“This update builds on that success by increasing accuracy, and also removing ‘ghost’ exposure notifications, meaning users will only be notified if they need to self-isolate. The more people who use the app, the better it works, so I encourage all those who have not yet downloaded the app to do so.”
The England and Wales app is also set to become interoperable with contact-tracing apps in Scotland, Northern Ireland, Jersey and Gibraltar. When interoperability is implemented, if an app user tests positive for Covid-19, they can choose to upload the anonymous keys their phone has been exchanging with other phones, so that alerts can be sent to other app users in the UK, Jersey and Gibraltar.
The apps in Scotland, Northern Ireland, Jersey and Gibraltar, as well as that in the Republic of Ireland, use underlying source code developed by Irish software developer NearForm and open sourced by the Irish government to the Linux Foundation Public Health under the Covid Green project.
“Covid-19 doesn’t recognise borders and we are seeing more countries and states collaborate in this effort to provide an additional layer of protection for people travelling between jurisdictions,” said NearForm CEO Cian Ó Maidín, on the linking of apps between Scotland, Northern Ireland and Jersey. “The app puts the power into people’s hands to protect themselves and others while helping to slow the spread of Covid-19.”
The Irish app is one of three national apps in the initial launch of the European interoperability gateway.

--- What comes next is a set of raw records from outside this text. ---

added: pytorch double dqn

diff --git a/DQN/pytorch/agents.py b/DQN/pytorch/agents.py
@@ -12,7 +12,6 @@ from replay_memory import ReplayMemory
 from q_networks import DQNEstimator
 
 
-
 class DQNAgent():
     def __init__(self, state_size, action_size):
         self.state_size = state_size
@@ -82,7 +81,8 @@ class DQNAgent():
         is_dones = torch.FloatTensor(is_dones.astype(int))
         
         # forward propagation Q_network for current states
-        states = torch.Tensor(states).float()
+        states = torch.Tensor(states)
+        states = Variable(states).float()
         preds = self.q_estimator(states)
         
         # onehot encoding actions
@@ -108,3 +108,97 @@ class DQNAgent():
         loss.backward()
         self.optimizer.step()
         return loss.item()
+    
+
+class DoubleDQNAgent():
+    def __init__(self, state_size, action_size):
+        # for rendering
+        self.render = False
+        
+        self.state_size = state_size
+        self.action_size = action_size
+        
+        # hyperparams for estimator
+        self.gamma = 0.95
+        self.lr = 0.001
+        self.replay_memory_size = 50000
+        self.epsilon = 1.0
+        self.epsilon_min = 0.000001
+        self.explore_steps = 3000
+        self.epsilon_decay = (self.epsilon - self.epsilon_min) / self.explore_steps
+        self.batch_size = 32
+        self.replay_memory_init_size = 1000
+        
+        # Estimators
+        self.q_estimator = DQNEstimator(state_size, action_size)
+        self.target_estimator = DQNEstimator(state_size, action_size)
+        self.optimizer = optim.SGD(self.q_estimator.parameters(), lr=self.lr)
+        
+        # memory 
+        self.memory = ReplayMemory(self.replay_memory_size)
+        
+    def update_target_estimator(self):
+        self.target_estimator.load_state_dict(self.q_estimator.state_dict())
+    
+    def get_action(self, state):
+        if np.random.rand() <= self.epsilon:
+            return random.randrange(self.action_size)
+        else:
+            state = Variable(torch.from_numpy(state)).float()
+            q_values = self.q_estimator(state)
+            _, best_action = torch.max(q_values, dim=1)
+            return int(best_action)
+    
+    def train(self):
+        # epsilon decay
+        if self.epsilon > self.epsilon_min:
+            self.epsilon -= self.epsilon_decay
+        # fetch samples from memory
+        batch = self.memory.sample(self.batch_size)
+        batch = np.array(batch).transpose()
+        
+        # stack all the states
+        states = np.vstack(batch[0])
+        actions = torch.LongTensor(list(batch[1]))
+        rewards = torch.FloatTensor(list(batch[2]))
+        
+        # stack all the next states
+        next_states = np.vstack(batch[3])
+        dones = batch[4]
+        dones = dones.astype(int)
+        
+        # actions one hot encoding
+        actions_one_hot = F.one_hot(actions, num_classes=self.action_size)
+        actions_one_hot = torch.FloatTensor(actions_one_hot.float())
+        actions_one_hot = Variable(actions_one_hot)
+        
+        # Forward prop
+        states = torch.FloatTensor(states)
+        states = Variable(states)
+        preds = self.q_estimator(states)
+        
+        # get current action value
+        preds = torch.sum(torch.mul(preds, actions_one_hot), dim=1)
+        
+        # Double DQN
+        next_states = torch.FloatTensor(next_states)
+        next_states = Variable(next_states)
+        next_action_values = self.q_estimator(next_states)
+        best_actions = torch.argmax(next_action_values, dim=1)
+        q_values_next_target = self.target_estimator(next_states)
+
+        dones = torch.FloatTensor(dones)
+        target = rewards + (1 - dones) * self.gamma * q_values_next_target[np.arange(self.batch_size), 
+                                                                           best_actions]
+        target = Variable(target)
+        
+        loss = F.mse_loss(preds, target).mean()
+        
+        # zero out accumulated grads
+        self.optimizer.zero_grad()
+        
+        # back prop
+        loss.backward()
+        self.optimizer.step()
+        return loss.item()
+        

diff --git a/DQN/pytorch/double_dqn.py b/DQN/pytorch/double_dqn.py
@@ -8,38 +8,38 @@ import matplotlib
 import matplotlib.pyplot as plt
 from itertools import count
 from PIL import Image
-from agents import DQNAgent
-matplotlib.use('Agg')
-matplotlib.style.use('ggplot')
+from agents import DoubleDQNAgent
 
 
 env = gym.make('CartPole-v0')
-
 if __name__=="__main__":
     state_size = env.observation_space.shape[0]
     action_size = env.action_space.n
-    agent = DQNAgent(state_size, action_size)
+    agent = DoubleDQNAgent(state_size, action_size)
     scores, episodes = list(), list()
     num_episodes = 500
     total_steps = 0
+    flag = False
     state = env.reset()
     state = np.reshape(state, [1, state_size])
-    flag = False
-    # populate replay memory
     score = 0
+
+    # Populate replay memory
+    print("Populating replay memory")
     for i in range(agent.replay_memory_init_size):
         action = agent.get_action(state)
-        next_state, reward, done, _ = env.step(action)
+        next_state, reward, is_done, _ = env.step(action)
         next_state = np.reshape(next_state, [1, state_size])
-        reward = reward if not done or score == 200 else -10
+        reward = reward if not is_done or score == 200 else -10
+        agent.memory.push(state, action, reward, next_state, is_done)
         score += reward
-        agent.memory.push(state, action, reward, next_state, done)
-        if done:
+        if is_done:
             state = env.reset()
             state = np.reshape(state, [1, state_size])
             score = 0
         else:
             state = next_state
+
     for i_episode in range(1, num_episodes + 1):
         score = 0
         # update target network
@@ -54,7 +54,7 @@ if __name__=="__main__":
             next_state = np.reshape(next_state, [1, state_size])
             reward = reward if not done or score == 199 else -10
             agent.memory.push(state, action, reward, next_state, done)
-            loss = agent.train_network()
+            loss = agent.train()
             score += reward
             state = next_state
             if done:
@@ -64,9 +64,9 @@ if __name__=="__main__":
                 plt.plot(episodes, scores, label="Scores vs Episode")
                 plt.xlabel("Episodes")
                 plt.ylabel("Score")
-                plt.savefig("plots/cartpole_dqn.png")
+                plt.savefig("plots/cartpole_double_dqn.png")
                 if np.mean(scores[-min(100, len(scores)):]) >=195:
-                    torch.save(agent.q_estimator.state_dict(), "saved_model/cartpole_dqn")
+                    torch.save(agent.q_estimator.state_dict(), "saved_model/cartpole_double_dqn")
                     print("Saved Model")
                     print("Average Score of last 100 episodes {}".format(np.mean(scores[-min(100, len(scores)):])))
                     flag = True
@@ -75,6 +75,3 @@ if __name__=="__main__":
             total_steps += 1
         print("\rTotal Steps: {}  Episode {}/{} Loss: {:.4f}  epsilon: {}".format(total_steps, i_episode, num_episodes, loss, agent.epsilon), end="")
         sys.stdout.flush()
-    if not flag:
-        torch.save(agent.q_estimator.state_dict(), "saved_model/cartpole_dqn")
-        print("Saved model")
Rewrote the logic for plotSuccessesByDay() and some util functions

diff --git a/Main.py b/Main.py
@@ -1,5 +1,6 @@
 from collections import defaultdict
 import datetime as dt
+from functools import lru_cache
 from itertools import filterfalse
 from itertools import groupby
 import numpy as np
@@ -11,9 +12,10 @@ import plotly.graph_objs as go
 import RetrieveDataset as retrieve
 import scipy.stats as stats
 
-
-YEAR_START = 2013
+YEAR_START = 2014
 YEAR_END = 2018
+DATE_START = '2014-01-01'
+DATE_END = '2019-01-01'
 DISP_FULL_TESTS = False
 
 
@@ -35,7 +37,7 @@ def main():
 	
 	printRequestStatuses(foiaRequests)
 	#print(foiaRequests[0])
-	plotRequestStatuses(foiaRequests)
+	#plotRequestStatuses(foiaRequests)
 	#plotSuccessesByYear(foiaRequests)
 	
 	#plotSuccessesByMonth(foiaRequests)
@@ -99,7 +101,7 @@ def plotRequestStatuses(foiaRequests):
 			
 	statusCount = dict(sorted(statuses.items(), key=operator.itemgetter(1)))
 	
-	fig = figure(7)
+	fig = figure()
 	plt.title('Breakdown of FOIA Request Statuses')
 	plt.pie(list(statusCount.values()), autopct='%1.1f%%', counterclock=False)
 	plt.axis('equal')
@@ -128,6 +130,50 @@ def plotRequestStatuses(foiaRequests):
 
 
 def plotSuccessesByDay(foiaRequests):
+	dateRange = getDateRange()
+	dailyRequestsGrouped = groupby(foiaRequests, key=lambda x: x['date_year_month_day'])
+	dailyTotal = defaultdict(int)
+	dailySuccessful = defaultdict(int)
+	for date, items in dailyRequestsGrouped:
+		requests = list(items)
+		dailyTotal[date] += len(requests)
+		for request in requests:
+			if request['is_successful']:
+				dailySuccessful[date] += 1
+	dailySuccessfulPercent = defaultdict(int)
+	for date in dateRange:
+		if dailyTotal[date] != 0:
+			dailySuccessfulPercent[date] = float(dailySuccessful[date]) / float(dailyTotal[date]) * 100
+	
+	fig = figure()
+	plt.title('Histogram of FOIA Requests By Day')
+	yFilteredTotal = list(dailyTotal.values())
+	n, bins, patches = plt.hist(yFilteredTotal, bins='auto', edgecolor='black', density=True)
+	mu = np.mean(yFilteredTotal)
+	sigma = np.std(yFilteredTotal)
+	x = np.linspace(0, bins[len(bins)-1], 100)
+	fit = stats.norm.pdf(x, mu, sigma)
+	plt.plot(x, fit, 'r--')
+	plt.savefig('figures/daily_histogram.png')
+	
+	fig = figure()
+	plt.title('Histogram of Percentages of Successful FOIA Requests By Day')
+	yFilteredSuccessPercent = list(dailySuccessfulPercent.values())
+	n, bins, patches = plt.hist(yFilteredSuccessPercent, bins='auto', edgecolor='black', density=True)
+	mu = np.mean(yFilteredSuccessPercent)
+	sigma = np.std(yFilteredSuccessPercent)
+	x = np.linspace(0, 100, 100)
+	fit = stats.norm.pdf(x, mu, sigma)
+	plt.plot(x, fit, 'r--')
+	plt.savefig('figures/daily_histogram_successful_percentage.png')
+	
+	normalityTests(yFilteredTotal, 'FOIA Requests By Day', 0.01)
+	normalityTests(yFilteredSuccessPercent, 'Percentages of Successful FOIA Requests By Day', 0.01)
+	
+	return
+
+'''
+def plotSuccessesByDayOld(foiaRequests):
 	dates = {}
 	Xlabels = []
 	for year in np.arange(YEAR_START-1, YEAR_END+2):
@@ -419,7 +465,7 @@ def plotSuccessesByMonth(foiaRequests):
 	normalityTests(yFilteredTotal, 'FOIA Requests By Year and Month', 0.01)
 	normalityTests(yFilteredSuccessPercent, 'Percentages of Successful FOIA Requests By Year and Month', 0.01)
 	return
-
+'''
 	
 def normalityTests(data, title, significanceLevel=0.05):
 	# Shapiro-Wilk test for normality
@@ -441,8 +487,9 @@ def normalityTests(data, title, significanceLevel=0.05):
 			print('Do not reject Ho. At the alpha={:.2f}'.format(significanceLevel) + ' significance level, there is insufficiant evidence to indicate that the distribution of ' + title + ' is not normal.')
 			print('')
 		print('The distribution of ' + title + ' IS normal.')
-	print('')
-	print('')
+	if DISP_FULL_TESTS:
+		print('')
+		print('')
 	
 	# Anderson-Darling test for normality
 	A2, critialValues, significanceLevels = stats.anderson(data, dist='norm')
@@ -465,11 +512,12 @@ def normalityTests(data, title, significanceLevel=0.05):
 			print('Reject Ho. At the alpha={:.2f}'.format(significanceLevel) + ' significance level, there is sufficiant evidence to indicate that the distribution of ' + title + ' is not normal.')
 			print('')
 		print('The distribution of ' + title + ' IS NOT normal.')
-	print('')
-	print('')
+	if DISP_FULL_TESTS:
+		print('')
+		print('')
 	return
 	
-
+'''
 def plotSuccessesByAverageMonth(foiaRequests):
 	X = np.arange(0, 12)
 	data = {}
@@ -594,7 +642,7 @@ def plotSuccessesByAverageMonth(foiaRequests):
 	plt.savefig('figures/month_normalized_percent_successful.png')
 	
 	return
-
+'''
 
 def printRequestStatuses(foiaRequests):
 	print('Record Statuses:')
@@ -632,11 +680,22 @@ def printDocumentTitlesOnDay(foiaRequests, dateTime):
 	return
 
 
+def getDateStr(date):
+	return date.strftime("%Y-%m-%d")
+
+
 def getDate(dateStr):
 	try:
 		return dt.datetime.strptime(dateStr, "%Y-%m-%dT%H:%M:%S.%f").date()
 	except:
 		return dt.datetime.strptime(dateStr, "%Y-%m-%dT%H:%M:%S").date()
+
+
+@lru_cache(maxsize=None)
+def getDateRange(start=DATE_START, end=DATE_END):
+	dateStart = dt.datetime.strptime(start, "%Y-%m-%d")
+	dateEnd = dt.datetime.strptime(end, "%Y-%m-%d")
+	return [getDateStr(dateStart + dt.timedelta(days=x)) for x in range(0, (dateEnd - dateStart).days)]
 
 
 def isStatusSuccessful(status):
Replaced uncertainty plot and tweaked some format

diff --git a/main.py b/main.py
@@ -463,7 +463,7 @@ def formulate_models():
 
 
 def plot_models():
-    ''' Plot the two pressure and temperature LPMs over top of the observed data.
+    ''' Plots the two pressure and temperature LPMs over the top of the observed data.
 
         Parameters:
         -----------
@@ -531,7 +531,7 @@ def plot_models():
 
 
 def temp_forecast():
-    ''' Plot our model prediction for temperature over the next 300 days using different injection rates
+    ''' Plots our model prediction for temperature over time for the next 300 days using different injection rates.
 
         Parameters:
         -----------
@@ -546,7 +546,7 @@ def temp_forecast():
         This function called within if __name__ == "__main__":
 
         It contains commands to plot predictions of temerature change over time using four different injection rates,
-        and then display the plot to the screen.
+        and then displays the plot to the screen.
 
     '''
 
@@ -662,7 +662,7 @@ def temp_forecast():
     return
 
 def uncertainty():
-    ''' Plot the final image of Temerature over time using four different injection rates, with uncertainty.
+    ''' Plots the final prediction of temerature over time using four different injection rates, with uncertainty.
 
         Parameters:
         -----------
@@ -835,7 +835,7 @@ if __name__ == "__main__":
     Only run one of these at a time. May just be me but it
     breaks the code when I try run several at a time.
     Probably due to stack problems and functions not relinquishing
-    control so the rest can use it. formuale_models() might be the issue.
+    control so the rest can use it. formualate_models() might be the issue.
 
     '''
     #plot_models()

This is designed to ensure that EU contact-tracing apps will work seamlessly across borders and so users will only need to install one app and will still be able to report a positive infection test or receive an alert, even if they travel to another EU member state.